    Report this comment

    Scuzzer

    Thursday, January 12, 2017

  • ....... good, common-sense article ....

    Report this comment

    floradog

    Thursday, January 12, 2017

The views expressed in the above comments do not necessarily reflect the views of this site

A 12-lane bowling alley, a laser quest arena and a ‘ninja warrior’ style assault course are among the exciting entertainment announced to open at the Buttermarket Centre in Ipswich this August.

A drug-driver who had six times the legal limit of cocaine in her system has been banned from driving.

A bigamist’s second ‘wife’ has pledged to stand by him after he admitted ‘marrying’ her without divorcing his first wife.

Despite having a fear of crowds, a Felixstowe woman is taking on one of the biggest public races in the UK to support the charity for which she works.

Donald Tusk has warned there is nothing to win in Breixt telling a press conference he would not pretend it was a happy day.

I did try, I honestly did but I couldn’t cope with the hot flushes and sweaty episodes and so I’m back on Hormone Replacement Therapy (HRT).

On 23 June last year, the people of the United Kingdom voted to leave the European Union.

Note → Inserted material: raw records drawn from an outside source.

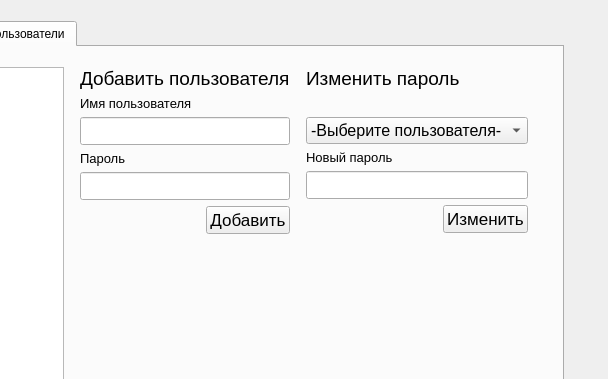
zagaynov-andrew/task-launcher, file Admin/Admin/Admin.ui: the form before one commit; both pictures show x 196 to 804 and y 0 to 379 of the 984 by 662 pixel window.
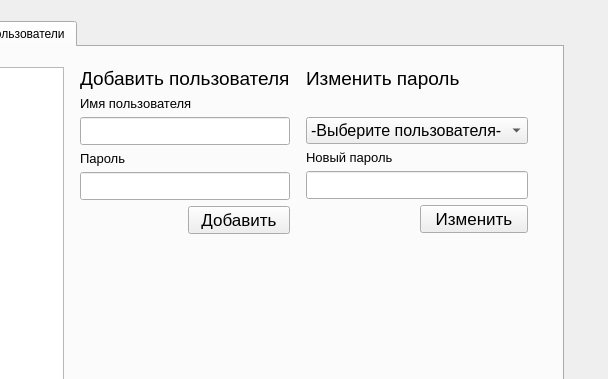
The form after the commit. Custom widgets are drawn as their Qt base class.

Commit message: Admin: user info is done. Client: cancel fixed

The edit to the form file:
```diff
--- a/Admin/Admin/Admin.ui
+++ b/Admin/Admin/Admin.ui
@@ -14,7 +14,7 @@
    <string>Admin</string>
   </property>
   <widget class="QWidget" name="centralwidget">
-   <widget class="QWidget" name="">
+   <widget class="QWidget" name="layoutWidget">
     <property name="geometry">
      <rect>
       <x>10</x>
@@ -133,7 +133,7 @@
         <attribute name="title">
          <string>Пользователи</string>
         </attribute>
-        <widget class="QWidget" name="">
+        <widget class="QWidget" name="layoutWidget">
          <property name="geometry">
           <rect>
            <x>10</x>
@@ -265,17 +265,11 @@
             <item>
              <layout class="QHBoxLayout" name="horizontalLayout_2">
               <item>
-               <spacer name="horizontalSpacer_2">
-                <property name="orientation">
-                 <enum>Qt::Horizontal</enum>
+               <widget class="QLabel" name="errorAddUser_label">
+                <property name="text">
+                 <string/>
                 </property>
-                <property name="sizeHint" stdset="0">
-                 <size>
-                  <width>40</width>
-                  <height>20</height>
-                 </size>
-                </property>
-               </spacer>
+               </widget>
               </item>
               <item>
                <widget class="QPushButton" name="addBtn">
@@ -373,17 +367,11 @@
             <item>
              <layout class="QHBoxLayout" name="horizontalLayout_4">
               <item>
-               <spacer name="horizontalSpacer_4">
-                <property name="orientation">
-                 <enum>Qt::Horizontal</enum>
+               <widget class="QLabel" name="errorNewPass_label">
+                <property name="text">
+                 <string/>
                 </property>
-                <property name="sizeHint" stdset="0">
-                 <size>
-                  <width>40</width>
-                  <height>20</height>
-                 </size>
-                </property>
-               </spacer>
+               </widget>
               </item>
               <item>
                <widget class="QPushButton" name="changeBtn">
```
Left out of the diff: 2 changed lines with no effect on the pictures. The commit also changes 50 other files.
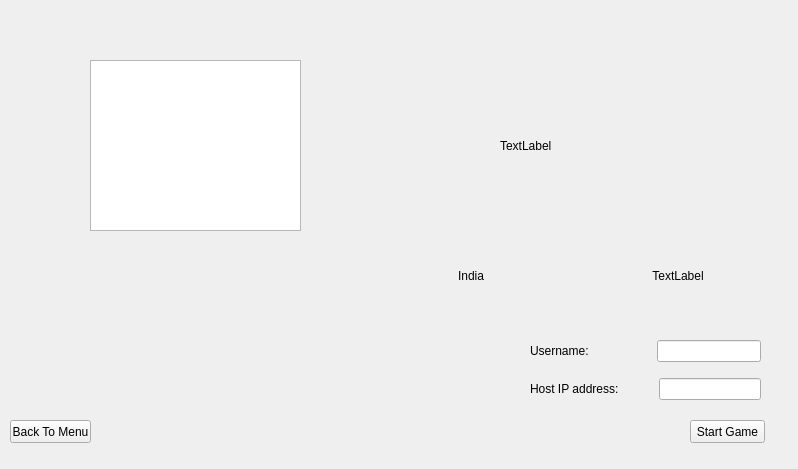
Old version of the form ProjectHiawathaMultiplayer/Client/clientoptions.ui in the repository Alex-BusNet/ProjectHiawathaMultiplayer.
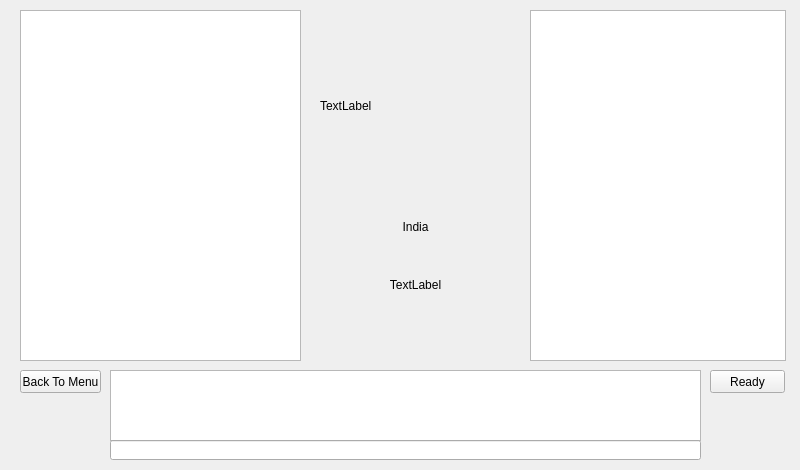
New version of the form.

What changed in the file:
```diff
--- a/ProjectHiawathaMultiplayer/Client/clientoptions.ui
+++ b/ProjectHiawathaMultiplayer/Client/clientoptions.ui
@@ -6,8 +6,8 @@
    <rect>
     <x>0</x>
     <y>0</y>
-    <width>798</width>
-    <height>469</height>
+    <width>800</width>
+    <height>470</height>
    </rect>
   </property>
   <property name="windowTitle">
@@ -16,35 +16,38 @@
   <widget class="QPushButton" name="pushButton">
    <property name="geometry">
     <rect>
-     <x>690</x>
-     <y>420</y>
+     <x>710</x>
+     <y>370</y>
      <width>75</width>
      <height>23</height>
     </rect>
    </property>
    <property name="text">
-    <string>Start Game</string>
+    <string>Ready</string>
    </property>
   </widget>
   <widget class="QListWidget" name="listWidget">
    <property name="geometry">
     <rect>
-     <x>90</x>
-     <y>60</y>
-     <width>211</width>
-     <height>171</height>
+     <x>20</x>
+     <y>10</y>
+     <width>281</width>
+     <height>351</height>
     </rect>
    </property>
   </widget>
   <widget class="QLabel" name="label">
    <property name="geometry">
     <rect>
-     <x>500</x>
-     <y>60</y>
-     <width>161</width>
-     <height>171</height>
+     <x>320</x>
+     <y>10</y>
+     <width>191</width>
+     <height>191</height>
     </rect>
    </property>
+   <property name="frameShape">
+    <enum>QFrame::NoFrame</enum>
+   </property>
    <property name="text">
     <string>TextLabel</string>
    </property>
@@ -52,15 +55,15 @@
   <widget class="QWidget" name="horizontalLayoutWidget">
    <property name="geometry">
     <rect>
-     <x>370</x>
-     <y>240</y>
-     <width>409</width>
-     <height>71</height>
+     <x>320</x>
+     <y>200</y>
+     <width>191</width>
+     <height>111</height>
     </rect>
    </property>
-   <layout class="QHBoxLayout" name="horizontalLayout">
-    <item alignment="Qt::AlignHCenter">
-     <widget class="QLabel" name="label_2">
+   <layout class="QVBoxLayout" name="verticalLayout">
+    <item>
+     <widget class="QLabel" name="playerNationName">
       <property name="text">
        <string>India</string>
       </property>
@@ -69,8 +72,8 @@
       </property>
      </widget>
     </item>
-    <item alignment="Qt::AlignHCenter">
-     <widget class="QLabel" name="label_3">
+    <item>
+     <widget class="QLabel" name="playerLeaderName">
       <property name="text">
        <string>TextLabel</string>
       </property>
@@ -84,85 +87,51 @@
   <widget class="QPushButton" name="pushButton_2">
    <property name="geometry">
     <rect>
-     <x>10</x>
-     <y>420</y>
+     <x>20</x>
+     <y>370</y>
      <width>81</width>
      <height>23</height>
     </rect>
    </property>
+   <property name="sizePolicy">
+    <sizepolicy hsizetype="Maximum" vsizetype="Fixed">
+     <horstretch>0</horstretch>
+     <verstretch>0</verstretch>
+    </sizepolicy>
+   </property>
    <property name="text">
     <string>Back To Menu</string>
    </property>
   </widget>
-  <widget class="QWidget" name="verticalLayoutWidget">
+  <widget class="QListWidget" name="serverView">
    <property name="geometry">
     <rect>
      <x>530</x>
-     <y>330</y>
-     <width>231</width>
-     <height>80</height>
+     <y>10</y>
+     <width>256</width>
+     <height>351</height>
     </rect>
    </property>
-   <layout class="QVBoxLayout" name="verticalLayout">
-    <item>
-     <layout class="QHBoxLayout" name="horizontalLayout_2">
-      <item>
-       <widget class="QLabel" name="label_4">
-        <property name="text">
-         <string>Username:</string>
-        </property>
-       </widget>
-      </item>
-      <item>
-       <spacer name="horizontalSpacer">
-        <property name="orientation">
-         <enum>Qt::Horizontal</enum>
-        </property>
-        <property name="sizeHint" stdset="0">
-         <size>
-          <width>67</width>
-          <height>17</height>
-         </size>
-        </property>
-       </spacer>
-      </item>
-      <item>
-       <widget class="QLineEdit" name="username"/>
-      </item>
-     </layout>
-    </item>
-    <item>
-     <layout class="QHBoxLayout" name="horizontalLayout_3">
-      <item>
-       <widget class="QLabel" name="label_5">
-        <property name="text">
-         <string>Host IP address:</string>
-        </property>
-       </widget>
-      </item>
-      <item>
-       <spacer name="horizontalSpacer_2">
-        <property name="orientation">
-         <enum>Qt::Horizontal</enum>
-        </property>
-        <property name="sizeHint" stdset="0">
-         <size>
-          <width>40</width>
-          <height>20</height>
-         </size>
-        </property>
-       </spacer>
-      </item>
-      <item>
-       <widget class="QLineEdit" name="hostIP">
-        <property name="maxLength">
-         <number>16</number>
-        </property>
-       </widget>
-      </item>
-     </layout>
-    </item>
-   </layout>
+  </widget>
+  <widget class="QTextBrowser" name="chatBox">
+   <property name="geometry">
+    <rect>
+     <x>110</x>
+     <y>370</y>
+     <width>591</width>
+     <height>71</height>
+    </rect>
+   </property>
+  </widget>
+  <widget class="QLineEdit" name="playerMessageBox">
+   <property name="geometry">
+    <rect>
+     <x>110</x>
+     <y>440</y>
+     <width>591</width>
+     <height>20</height>
+    </rect>
+   </property>
   </widget>
  </widget>
  <resources/>
```
Left out of the diff: 12 changed lines with no effect on the pictures.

As I have said before, that decision was no rejection of the values we share as fellow Europeans. Nor was it an attempt to do harm to the European Union or any of the remaining member states. On the contrary, the United Kingdom wants the European Union to succeed and prosper. Instead, the referendum was a vote to restore, as we see it, our national self-determination. We are leaving the European Union, but we are not leaving Europe – and we want to remain committed partners and allies to our friends across the continent.

A young gambling addict cleaned out his 82-year-old grandmother’s bank account when taking £11,000 to feed his habit.

Friday is Wear a Hat Day for Brain Tumour Research. Lynne Mortimer looks at the joy of hats and the famous hat-wearers.

Police are appealing for witnesses after a teenage girl was assaulted in Great Cornard, near Sudbury.

Most read

Most commented

HOT JOBS

Show Job Lists

Topic pages

Newsletter Sign Up

Sign up to receive our regular email newsletter
MyDate24 MyPhotos24